This was done by replacing the front living room wall and its awning windows with a wall of glass. From the living room you look out on both the front garden, with its own grid stepping stones broken by a serpentine wall and dotted with sculpture and a row of palms. Turn around and look out to the back garden and you see the pool surrounded by mangroves, with the bayou sparkling through the vegetation.
There’s also notable sculpture — a Richard Beckman — and an assemblage of painted poles that stood in front of the Sarasota Magazine office many years ago. The total effect was that of a spectacular Sarasota School home with a mind of its own. It had progressed from a ranch house to an artful, modern home, in some cases by merely removing unnecessary elements to reveal the home’s essential midcentury character.
“We wanted to enhance the house, not just preserve it,” Denton explains.
At night, it’s particularly impressive, with the garden lit up as brightly as the glass enclosed house. In 2019, another major renovation occurred, again with Epstein and Neal at the helm. A guest house was added. It’s in the form of a wing at the north side of the home, away from all the other bedrooms, and it follows the “pavilion in a garden” concept but in a new way. Both sides look out to the outdoors and the floors are terrazzo. There’s a seating area with a hidden bar.
A room divider — an updated take on an old 1950s standby — allows for a more private sleeping area, along with a work area and a wall of closets. The custom cabinetry is mahogany and echoes built-ins throughout the house. There’s even a surprise in the bath: The shower’s “ceiling” is the open sky. It feels the way the best guest houses do — like a deluxe suite at a luxury hotel.

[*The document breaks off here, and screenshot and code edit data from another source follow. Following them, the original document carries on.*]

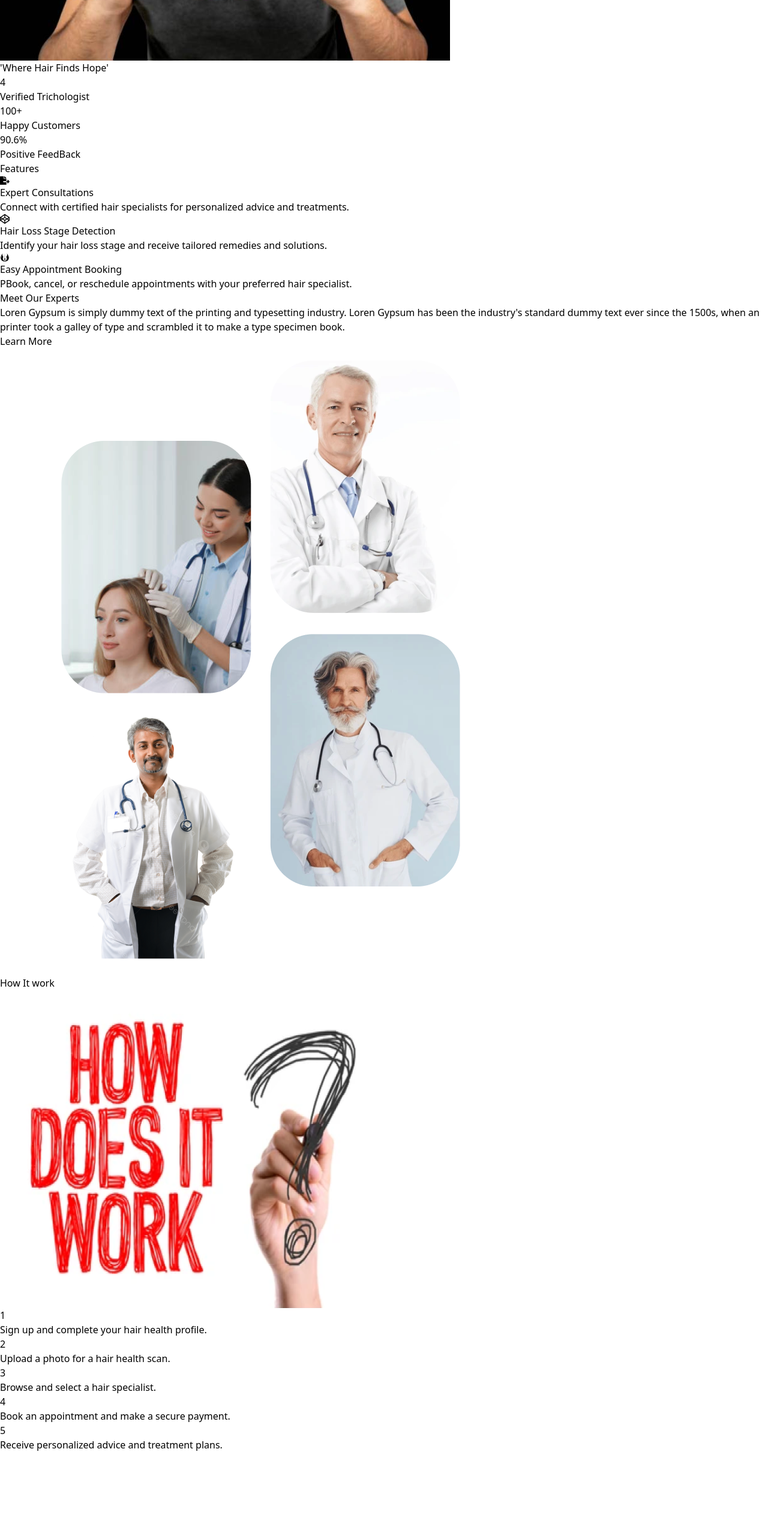
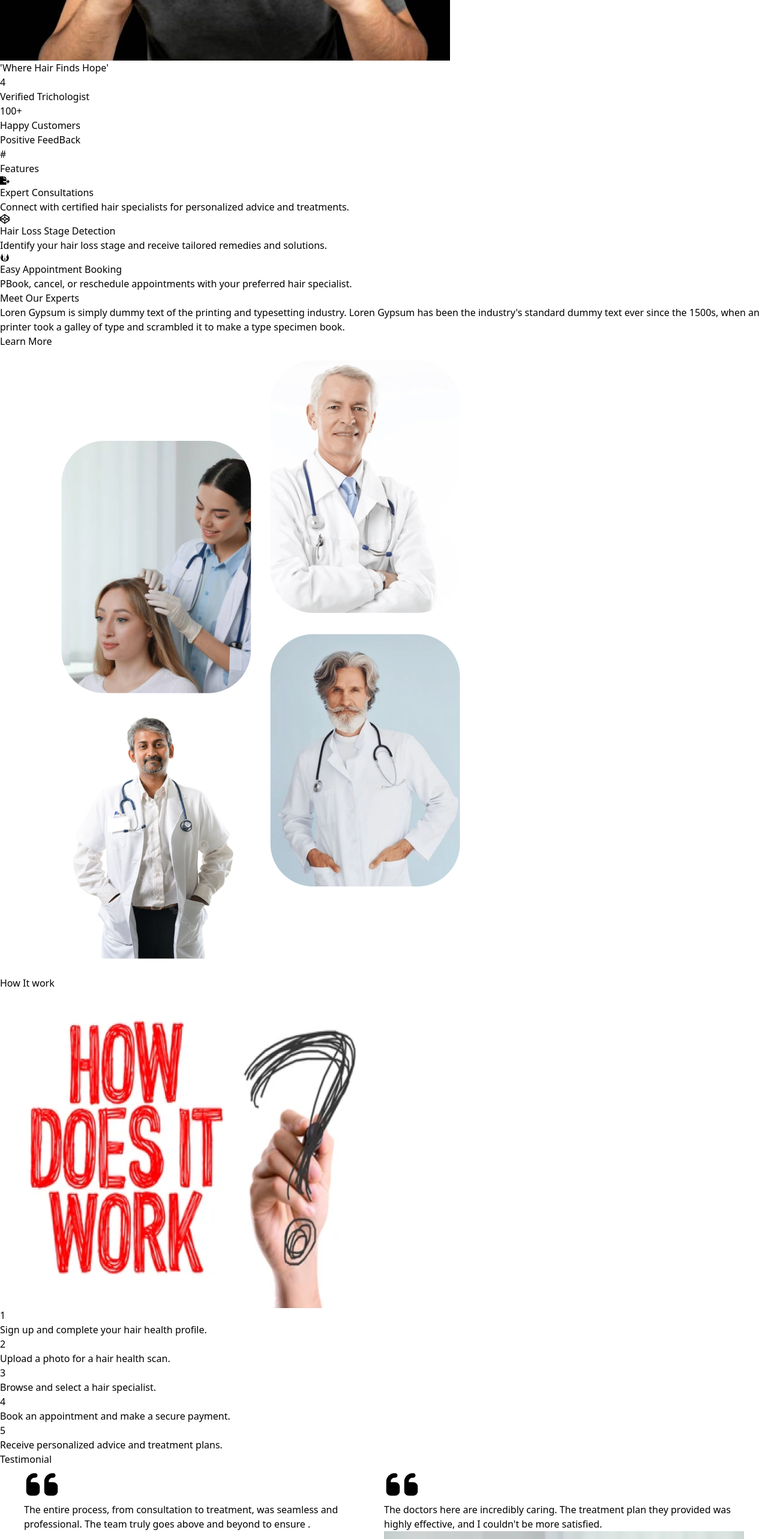
Before and after one commit to SushantDahal/HairInsight, a React (Vite) app in the folder Frontend/: page / in a window 1280 px wide. Shown: the part 1060-3626 px from the top of the page at 60% size. Before the commit the page ends 3481 px from the top, so only its background shows below. Built offline with nearby package versions, Linux system fonts and the light colour scheme.

Commit message:
Testimonial

```diff
--- a/Frontend/package.json
+++ b/Frontend/package.json
@@ -11,6 +11,7 @@
   },
   "dependencies": {
     "hamburger-react": "^2.5.1",
+    "primereact": "^10.8.5",
     "react": "^18.3.1",
     "react-dom": "^18.3.1",
     "react-icons": "^5.4.0"
--- a/Frontend/src/App.jsx
+++ b/Frontend/src/App.jsx
@@ -5,6 +5,7 @@ import Review from "./components/Review";
 import Features from "./components/Features";
 import Experts from "./components/Experts";
 import Work from "./components/Work";
+import Testimonial from "./components/Testimonial";
 
 function App() {
   return (
@@ -17,6 +18,7 @@ function App() {
         <Features />
         <Experts />
         <Work />
+        <Testimonial />
       </div>
     </>
   );
--- a/Frontend/src/components/Review.jsx
+++ b/Frontend/src/components/Review.jsx
@@ -1,31 +1,29 @@
 import Title from "./Title";
-const Review = () =>{
-    return(
+const Review = () => {
+  return (
     <div className="w-full md:py-10 pb-10 ">
-             <Title title="'Where Hair Finds Hope' "/>
+      <Title title="'Where Hair Finds Hope' " />
       <div className="max-w-[1280px] mx-auto bg-white py-4">
-
-                <div className="grid md:grid-cols-3 gap-16 px-10 max-w-[1100px] mx-auto py-2 ">
-                    <div className="py-10 text-center font-bold bg-[#F0F9ED] rounded-tr-2xl rounded-bl-2xl">
+        <div className="grid md:grid-cols-3 gap-16 px-10 max-w-[1100px] mx-auto py-2  ">
+          {/* <div className="py-10 text-center font-bold bg-[#F0F9ED] rounded-tr-2xl rounded-bl-2xl">
             <h1 className="text-3xl text-[#968AB8]">4</h1>
             <h2 className="text-[#234A6B]">Verified Trichologist</h2>
+          </div> */}
+          <div className="py-10 text-center font-bold rounded-tr-2xl rounded-bl-2xl bg-gradient-to-b from-[#F0F9ED] via-[#ffffff] to-[#8df86a] bg-[length:100%_200%] bg-[position:top] hover:bg-[position:bottom] duration-300">
+            <h1 className="text-3xl text-[#968AB8]">4</h1>
+            <h2 className="text-[#234A6B]">Verified Trichologist</h2>
+          </div>
 
-                    </div>
-                    <div className="py-10 text-center font-bold bg-[#F5F9F8] rounded-tr-2xl rounded-bl-2xl">
+          <div className="py-10 text-center font-bold rounded-tr-2xl rounded-bl-2xl bg-gradient-to-b from-[#F5F9F8] via-[#ffffff] to-[#8df86a] bg-[length:100%_200%] bg-[position:top] hover:bg-[position:bottom] duration-300">
             <h1 className="text-3xl text-[#968AB8]">100+</h1>
             <h2 className="text-[#234A6B]">Happy Customers</h2>
-
           </div>
-                    <div className="py-10 text-center font-bold bg-[#F9F6F2] rounded-tr-2xl rounded-bl-2xl">
-                        <h1 className="text-3xl text-[#968AB8]">90.6%</h1>
-                        <h2 className="text-[#234A6B]">Positive FeedBack</h2>
-
-                    </div>
-
-                </div>
-
+          <div className="py-10 text-center font-bold rounded-tr-2xl rounded-bl-2xl bg-gradient-to-b from-[#F9F6F2] via-[#ffffff] to-[#8df86a] bg-[length:100%_200%] bg-[position:top] hover:bg-[position:bottom] duration-300">
+            <h2 className="text-[#234A6B]">Positive FeedBack</h2>#
           </div>
         </div>
-    )
-}
+      </div>
+    </div>
+  );
+};
 export default Review;
--- /dev/null
+++ b/Frontend/src/components/Testimonial.jsx
@@ -0,0 +1,117 @@
+import Title from "./Title";
+import { FaQuoteLeft } from "react-icons/fa6";
+import Testimonial1 from "../assets/Doctor1.png";
+import Testimonial2 from "../assets/Doctor2.png";
+import Testimonial3 from "../assets/Doctor3.png";
+import Testimonial4 from "../assets/Doctor1.png";
+import Testimonial5 from "../assets/Doctor2.png";
+import { Carousel } from "primereact/carousel";
+
+const Testimonial = () => {
+  const Testimonial_data = [
+    {
+      id: 1,
+      icon: <FaQuoteLeft size={60} />,
+      img: Testimonial1,
+      des: "The entire process, from consultation to treatment, was seamless and professional. The team truly goes above and beyond to ensure .",
+      name: "Willy Bhai",
+      type: "Patient",
+    },
+
+    {
+      id: 2,
+      icon: <FaQuoteLeft size={60} />,
+      img: Testimonial2,
+      des: "The doctors here are incredibly caring. The treatment plan they provided was highly effective, and I couldn't be more satisfied.",
+      name: "Sus Bhai",
+      type: "Patient",
+    },
+    {
+      id: 3,
+      icon: <FaQuoteLeft size={60} />,
+      img: Testimonial3,
+      des: "This clinic changed my life. The expertise and compassion shown by the doctors and staff are unmatched. Highly recommend their services!",
+      name: "Sushnts Bhai",
+      type: "Patient",
+    },
+    {
+      id: 4,
+      icon: <FaQuoteLeft size={60} />,
+      img: Testimonial4,
+      des: "The staff at this clinic are extremely professional and kind. They made me feel valued and cared for throughout my journey.",
+      name: "Ravi Bhai",
+      type: "Patient",
+    },
+    {
+      id: 5,
+      icon: <FaQuoteLeft size={60} />,
+      img: Testimonial5,
+      des: "I had a wonderful experience with the team here. They explained everything clearly and helped me achieve excellent results.",
+      name: "Kavi Bhai",
+      type: "Patient",
+    },
+  ];
+
+  const responsiveOptions = [
+    {
+      breakpoint: "1400px",
+      numVisible: 2,
+      numScroll: 1,
+    },
+    {
+      breakpoint: "1199px",
+      numVisible: 3,
+      numScroll: 1,
+    },
+    {
+      breakpoint: "767px",
+      numVisible: 2,
+      numScroll: 1,
+    },
+    {
+      breakpoint: "575px",
+      numVisible: 1,
+      numScroll: 1,
+    },
+  ];
+
+  const testimonialTemplate = (item) => {
+    return (
+      <div className="bg-[#f2f5f3] p-2 py-4 mx-4 rounded-2xl">
+        {item.icon}
+        <h1 className="mt-6 ">{item.des}</h1>
+        <div className="mt-6 py-4 flex items-center gap-4">
+          <img
+            src={item.img}
+            alt=""
+            className="h-20 w-20 rounded-full bg-white"
+          />
+          <div>
+            <h1>{item.name}</h1>
+            <p>{item.type}</p>
+          </div>
+        </div>
+      </div>
+    );
+  };
+
+  return (
+    <div className="w-full  py-10 ">
+      <Title title="Testimonial" />
+      <div className="max-w-[1280px] mx-auto">
+        <Carousel
+          value={Testimonial_data}
+          itemTemplate={testimonialTemplate}
+          responsiveOptions={responsiveOptions}
+          numVisible={3}
+          numScroll={1}
+          showNavigators
+          showIndicators
+          className="custom-carousel"
+        />
+      </div>
+    </div>
+  );
+};
+
+export default Testimonial;
--- a/Frontend/src/index.css
+++ b/Frontend/src/index.css
@@ -2,12 +2,58 @@
 @tailwind components;
 @tailwind utilities;
 
-*{
+* {
   margin: 0;
   padding: 0;
   box-sizing: border-box;
 }
-.navbar li:hover{
+.navbar li:hover {
   cursor: pointer;
   background-color: aqua;
 }
+
+/* Testimonial Prev and Next button */
+.p-carousel-prev {
+  background-color: #009963; /* Customize background color */
+  color: white; /* Customize text/icon color */
+  width: 40px;
+  height: 40px;
+  border-radius: 50%;
+  cursor: pointer;
+}
+
+.p-carousel-next {
+  background-color: #009963; /* Customize background color */
+  color: white;
+  width: 40px;
+  height: 40px;
+  border-radius: 50%;
+  cursor: pointer;
+}
+/* Position the dots below the carousel */
+.p-carousel-indicators {
+  display: flex;
+  justify-content: center;
+  margin-top: 20px; /* Add spacing below the cards */
+  gap: 10px; /* Add spacing between dots */
+}
+
+/* Style for each dot */
+.p-carousel-indicator {
+  width: 12px; /* Size of dots */
+  height: 12px;
+  background-color: #e0e0e0; /* Inactive dot color */
+  border-radius: 50%; /* Make dots circular */
+  cursor: pointer; /* Pointer cursor for better UX */
+  transition: background-color 0.3s ease; /* Smooth transition on hover */
+}
+
+/* Active dot style */
+.p-carousel-indicator.p-highlight {
+  background-color: #34c759; /* Active dot color */
+}
+
+/* Dot hover effect */
+.p-carousel-indicator:hover {
+  background-color: #28a745; /* Darker green on hover */
+}
```
Also changed, not shown: 1 other file (tests, documents, lock files or other folders). Lines whose indentation alone changed are shown as unchanged.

In 2022, the home received a Florida AIA honor award. The citation noted the “pavilion in a garden” concept and praised how the original 1950s design elements were saved and transformed into meaningful details. The grid system provided constant inspiration for whatever decisions had to be made and the occasional breaking of the grid turned out to give the home energy and movement.
Denton has always loved the house for its “good bones and good vibes.” But is he finished tinkering with it?
“That’s hard to predict,” he says. “But it’s too late to take up golf.”